Speaking of not overdoing it…in wildly exciting news, I got to try classic striding on the treadmill for 15 minutes today, with a small sheet metal insert under the ball of my right foot (to keep me from flexing too much). And there was no pain! So I am now cleared for classic, and my time spent sitting and sweating away on the spin bike will be slowly wasting away. Which is great, because I have a real issue with things where you’re working hard and going nowhere, staring at the wall (treadmills and spin bikes). I love being outside, and now that it’s nice again here in Park City, I want to take full advantage of it! For a very cold two-day stretch, we had snow and yes, even hail going on, and Liz and I did some speeds in a near white-out snowstorm one morning. It was snowing SO hard! Now it’s all melted and back to sunny and windy afternoons. So, wish me luck with my classic intervals tomorrow!
As usual, we’ve been having dinner with friends most nights, including a visit to Corey in the ski yurt while he was stone grinding up a ton of skis! I was also excited to get to see another friend of mine, Emily Ranta, who was in town for a short time. She was at Stillwater High School a few years ahead of me, and I still remember that she was the team captain that first told me I could come to a varsity practice and ski with “the older kids”. I still remember how excited and nervous I was! Emily then came back to volunteer coach for Stillwater, and help out with West Yellowstone trips and awesome things like that. So it was such a lovely surprise to get to catch up over dinner while she was here!

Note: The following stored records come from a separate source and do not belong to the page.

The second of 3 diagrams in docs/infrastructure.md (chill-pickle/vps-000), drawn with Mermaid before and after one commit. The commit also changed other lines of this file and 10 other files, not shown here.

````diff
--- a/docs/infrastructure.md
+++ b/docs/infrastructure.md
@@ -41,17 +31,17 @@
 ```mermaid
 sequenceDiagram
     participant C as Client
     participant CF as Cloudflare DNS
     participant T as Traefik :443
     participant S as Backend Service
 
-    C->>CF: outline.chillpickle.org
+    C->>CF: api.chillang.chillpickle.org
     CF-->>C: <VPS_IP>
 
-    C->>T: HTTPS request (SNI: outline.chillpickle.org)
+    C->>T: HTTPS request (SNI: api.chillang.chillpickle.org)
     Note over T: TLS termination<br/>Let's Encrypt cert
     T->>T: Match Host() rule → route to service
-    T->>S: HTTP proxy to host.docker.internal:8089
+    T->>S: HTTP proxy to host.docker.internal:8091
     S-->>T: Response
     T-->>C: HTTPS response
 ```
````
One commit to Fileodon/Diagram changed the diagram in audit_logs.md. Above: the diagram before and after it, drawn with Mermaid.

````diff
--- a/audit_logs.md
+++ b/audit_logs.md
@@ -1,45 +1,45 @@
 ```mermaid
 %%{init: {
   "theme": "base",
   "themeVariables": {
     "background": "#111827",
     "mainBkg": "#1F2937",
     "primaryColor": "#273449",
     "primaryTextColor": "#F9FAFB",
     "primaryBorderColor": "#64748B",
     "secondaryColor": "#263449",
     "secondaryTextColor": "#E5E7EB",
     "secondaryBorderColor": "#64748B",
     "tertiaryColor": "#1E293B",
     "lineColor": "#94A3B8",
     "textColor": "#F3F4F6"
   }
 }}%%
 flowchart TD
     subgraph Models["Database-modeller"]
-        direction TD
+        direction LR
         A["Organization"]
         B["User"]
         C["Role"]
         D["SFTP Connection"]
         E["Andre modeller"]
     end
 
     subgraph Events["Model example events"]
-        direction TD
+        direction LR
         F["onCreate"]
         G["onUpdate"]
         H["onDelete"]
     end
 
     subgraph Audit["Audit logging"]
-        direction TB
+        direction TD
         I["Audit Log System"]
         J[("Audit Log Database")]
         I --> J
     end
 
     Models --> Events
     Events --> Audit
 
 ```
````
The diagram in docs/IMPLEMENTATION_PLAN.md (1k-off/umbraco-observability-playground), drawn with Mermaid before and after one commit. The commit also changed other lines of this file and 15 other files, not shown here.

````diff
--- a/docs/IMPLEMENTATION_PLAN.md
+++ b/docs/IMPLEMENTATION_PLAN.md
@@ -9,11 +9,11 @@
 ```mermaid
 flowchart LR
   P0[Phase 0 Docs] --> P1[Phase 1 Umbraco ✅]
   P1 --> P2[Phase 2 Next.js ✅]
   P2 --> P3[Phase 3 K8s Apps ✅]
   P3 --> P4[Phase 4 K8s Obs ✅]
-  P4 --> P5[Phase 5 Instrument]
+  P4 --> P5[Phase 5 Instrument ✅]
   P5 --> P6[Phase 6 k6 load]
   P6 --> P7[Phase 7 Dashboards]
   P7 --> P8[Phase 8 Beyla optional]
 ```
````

It’s funny because I tend to vividly remember specific moments where an athlete, coach or role model I really look up to made an impression on me. My first year I went to the Lake Placid camp as a junior, I actually called home to tell my parents that I had really, REALLY sat at the same lunch table as Newell, Liz and Koos, and that they had actually TALKED to me, asking how camp was going. A few days later I almost died of happiness when I did some intervals behind Liz (she was doing L3, I was near death in high L4 trying to keep up) and she said I was doing a great job, and that it was fun doing intervals with me. That entire fall, every time I did intervals I heard her saying “great job!” and it kept me motivated to train hard so I could come back to camp next year and ski behind the US team again. I have countless moments like that – when Kikkan first signed a poster for me, when Morgan Arritola gave me a pair of her old glasses to wear in races (they became the lucky magic glasses that year). When Kris Hansen, my high school coach, wrote me my first real training plan. When I first got a hug from Chandra Crawford. With all these moments in mind, I’m excited to be a good role model in all the Fast and Female events and club ski events I get to do…and hopefully leave an impression even half as good as the ones I’ve gotten from my teammates and coaches!